Action item: Leaving out the pictures, please retype each record exactly.
########################################
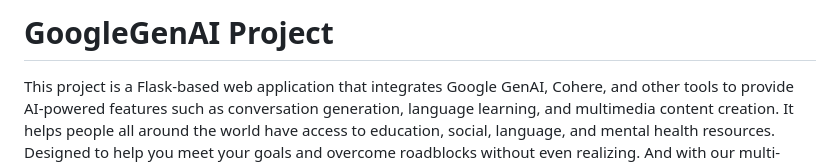
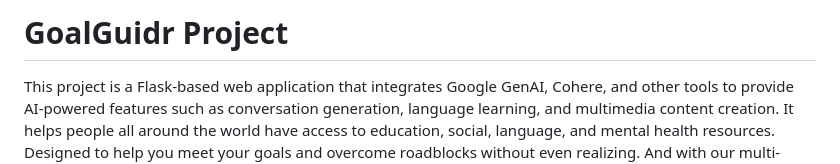
Before and after one commit to VynavinV/GoalGuidr, a Markdown page: README.md, the part around the change. GitHub-like rendering.

```diff
--- a/README.md
+++ b/README.md
@@ -1,4 +1,4 @@
-# GoogleGenAI Project
+# GoalGuidr Project
 
 This project is a Flask-based web application that integrates Google GenAI, Cohere, and other tools to provide AI-powered features such as conversation generation, language learning, and multimedia content creation. It helps people all around the world have access to education, social, language, and mental health resources. Designed to help you meet your goals and overcome roadblocks without even realizing. And with our multi-layered moderation systen, parents and educators can feel confident in allowing students to experiement with ai for the first time.
 
```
########################################
Task result:
Before and after one commit to VynavinV/GoalGuidr, a Markdown page: README.md, the part around the change. GitHub-like rendering.

```diff
--- a/README.md
+++ b/README.md
@@ -1,4 +1,4 @@
-# GoogleGenAI Project
+# GoalGuidr Project
 
 This project is a Flask-based web application that integrates Google GenAI, Cohere, and other tools to provide AI-powered features such as conversation generation, language learning, and multimedia content creation. It helps people all around the world have access to education, social, language, and mental health resources. Designed to help you meet your goals and overcome roadblocks without even realizing. And with our multi-layered moderation systen, parents and educators can feel confident in allowing students to experiement with ai for the first time.
 
```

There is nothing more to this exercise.